WHAT TO WORK ON:
From the data, copy out every line in which the word "print" appears.

------------------------------

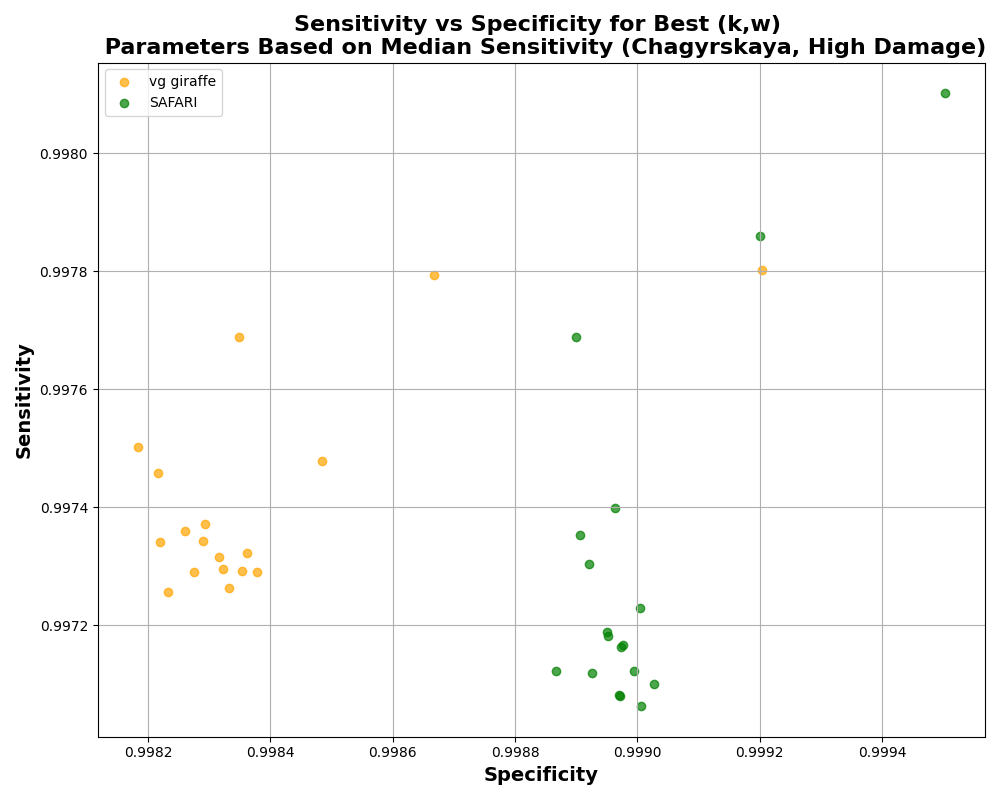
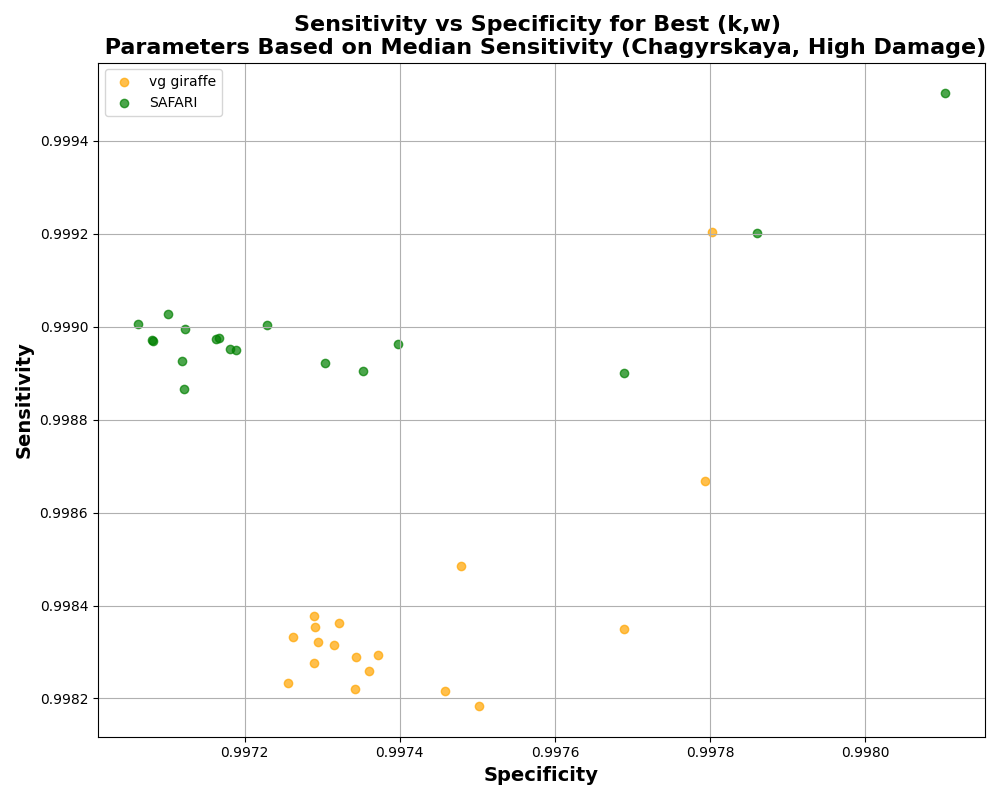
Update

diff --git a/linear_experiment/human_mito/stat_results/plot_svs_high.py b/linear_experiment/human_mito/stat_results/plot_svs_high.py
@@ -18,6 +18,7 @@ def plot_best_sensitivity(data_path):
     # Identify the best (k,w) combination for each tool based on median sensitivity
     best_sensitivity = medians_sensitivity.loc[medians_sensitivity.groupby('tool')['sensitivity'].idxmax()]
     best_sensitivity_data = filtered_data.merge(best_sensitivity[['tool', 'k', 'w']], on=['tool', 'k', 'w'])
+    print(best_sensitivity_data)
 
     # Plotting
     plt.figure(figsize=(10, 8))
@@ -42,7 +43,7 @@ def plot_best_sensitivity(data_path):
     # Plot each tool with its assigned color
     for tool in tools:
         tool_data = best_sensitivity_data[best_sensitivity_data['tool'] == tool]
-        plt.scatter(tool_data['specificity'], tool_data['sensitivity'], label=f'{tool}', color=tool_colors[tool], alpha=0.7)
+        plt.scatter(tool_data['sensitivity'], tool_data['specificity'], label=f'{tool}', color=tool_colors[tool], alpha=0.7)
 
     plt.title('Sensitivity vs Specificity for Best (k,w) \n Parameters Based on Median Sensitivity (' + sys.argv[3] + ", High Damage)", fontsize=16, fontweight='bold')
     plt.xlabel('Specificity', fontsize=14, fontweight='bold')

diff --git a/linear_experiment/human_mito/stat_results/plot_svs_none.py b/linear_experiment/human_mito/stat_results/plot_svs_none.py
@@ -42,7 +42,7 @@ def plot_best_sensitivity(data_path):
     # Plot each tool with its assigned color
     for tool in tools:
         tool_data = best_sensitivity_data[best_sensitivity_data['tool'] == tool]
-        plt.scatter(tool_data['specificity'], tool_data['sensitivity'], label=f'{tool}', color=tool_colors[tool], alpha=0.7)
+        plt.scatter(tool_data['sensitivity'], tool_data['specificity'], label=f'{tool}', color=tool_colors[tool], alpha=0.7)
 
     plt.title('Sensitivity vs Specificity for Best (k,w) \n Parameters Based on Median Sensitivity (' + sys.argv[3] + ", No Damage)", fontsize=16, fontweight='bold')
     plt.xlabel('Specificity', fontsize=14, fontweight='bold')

------------------------------

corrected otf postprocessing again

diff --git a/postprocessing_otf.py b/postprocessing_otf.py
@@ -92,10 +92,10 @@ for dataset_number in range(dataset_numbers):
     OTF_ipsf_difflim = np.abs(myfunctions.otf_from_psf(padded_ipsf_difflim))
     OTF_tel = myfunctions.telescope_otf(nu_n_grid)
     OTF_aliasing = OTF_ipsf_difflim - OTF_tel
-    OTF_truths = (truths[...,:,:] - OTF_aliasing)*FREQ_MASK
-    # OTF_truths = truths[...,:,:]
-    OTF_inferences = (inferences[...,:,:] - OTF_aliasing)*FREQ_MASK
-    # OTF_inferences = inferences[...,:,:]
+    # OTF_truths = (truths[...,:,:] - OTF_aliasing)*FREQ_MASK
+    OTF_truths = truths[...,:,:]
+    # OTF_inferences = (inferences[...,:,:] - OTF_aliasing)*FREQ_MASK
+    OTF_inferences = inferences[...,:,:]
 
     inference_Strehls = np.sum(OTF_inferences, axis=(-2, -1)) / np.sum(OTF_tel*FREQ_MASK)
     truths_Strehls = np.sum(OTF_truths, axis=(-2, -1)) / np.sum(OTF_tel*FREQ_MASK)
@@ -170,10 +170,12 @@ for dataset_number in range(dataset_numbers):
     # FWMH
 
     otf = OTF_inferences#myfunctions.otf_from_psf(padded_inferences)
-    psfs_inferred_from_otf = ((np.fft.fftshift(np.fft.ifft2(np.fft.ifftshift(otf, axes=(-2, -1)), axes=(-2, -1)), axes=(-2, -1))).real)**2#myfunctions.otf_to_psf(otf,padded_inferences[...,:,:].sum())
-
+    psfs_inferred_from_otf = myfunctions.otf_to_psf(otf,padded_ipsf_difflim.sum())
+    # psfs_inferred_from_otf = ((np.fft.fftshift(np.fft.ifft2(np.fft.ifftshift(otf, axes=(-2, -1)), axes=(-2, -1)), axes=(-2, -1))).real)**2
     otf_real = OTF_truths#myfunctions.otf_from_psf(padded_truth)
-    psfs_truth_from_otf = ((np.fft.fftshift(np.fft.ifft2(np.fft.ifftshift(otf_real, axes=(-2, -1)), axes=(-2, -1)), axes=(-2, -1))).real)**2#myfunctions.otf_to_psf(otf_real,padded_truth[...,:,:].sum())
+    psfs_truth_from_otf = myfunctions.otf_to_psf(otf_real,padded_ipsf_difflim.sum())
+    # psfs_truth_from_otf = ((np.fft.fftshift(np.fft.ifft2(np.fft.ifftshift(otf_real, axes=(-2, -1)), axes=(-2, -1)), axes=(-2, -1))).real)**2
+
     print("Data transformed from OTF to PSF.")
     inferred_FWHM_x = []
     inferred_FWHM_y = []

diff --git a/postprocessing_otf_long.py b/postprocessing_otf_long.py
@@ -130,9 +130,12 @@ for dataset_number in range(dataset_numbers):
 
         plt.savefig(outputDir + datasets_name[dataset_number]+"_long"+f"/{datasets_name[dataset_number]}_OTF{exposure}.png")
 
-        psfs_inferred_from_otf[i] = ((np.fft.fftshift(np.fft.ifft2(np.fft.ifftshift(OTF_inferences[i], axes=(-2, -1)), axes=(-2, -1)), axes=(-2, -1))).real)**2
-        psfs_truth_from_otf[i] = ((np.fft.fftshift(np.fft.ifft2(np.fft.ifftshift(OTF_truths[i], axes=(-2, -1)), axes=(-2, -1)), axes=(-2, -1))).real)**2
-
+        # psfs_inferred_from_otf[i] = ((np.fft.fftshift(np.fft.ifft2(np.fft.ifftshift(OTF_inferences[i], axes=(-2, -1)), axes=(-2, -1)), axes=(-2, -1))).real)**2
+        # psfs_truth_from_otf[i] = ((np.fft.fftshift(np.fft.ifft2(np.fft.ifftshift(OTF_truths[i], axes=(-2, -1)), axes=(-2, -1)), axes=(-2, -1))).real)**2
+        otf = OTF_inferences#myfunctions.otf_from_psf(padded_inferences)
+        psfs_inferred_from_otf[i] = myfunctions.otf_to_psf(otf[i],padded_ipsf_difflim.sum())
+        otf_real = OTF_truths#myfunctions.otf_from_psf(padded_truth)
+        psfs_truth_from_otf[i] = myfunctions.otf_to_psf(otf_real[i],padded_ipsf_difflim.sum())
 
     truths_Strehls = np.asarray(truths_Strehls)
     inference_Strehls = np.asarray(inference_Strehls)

------------------------------

EXERCISE RESULT:
+    print(best_sensitivity_data)
     print("Data transformed from OTF to PSF.")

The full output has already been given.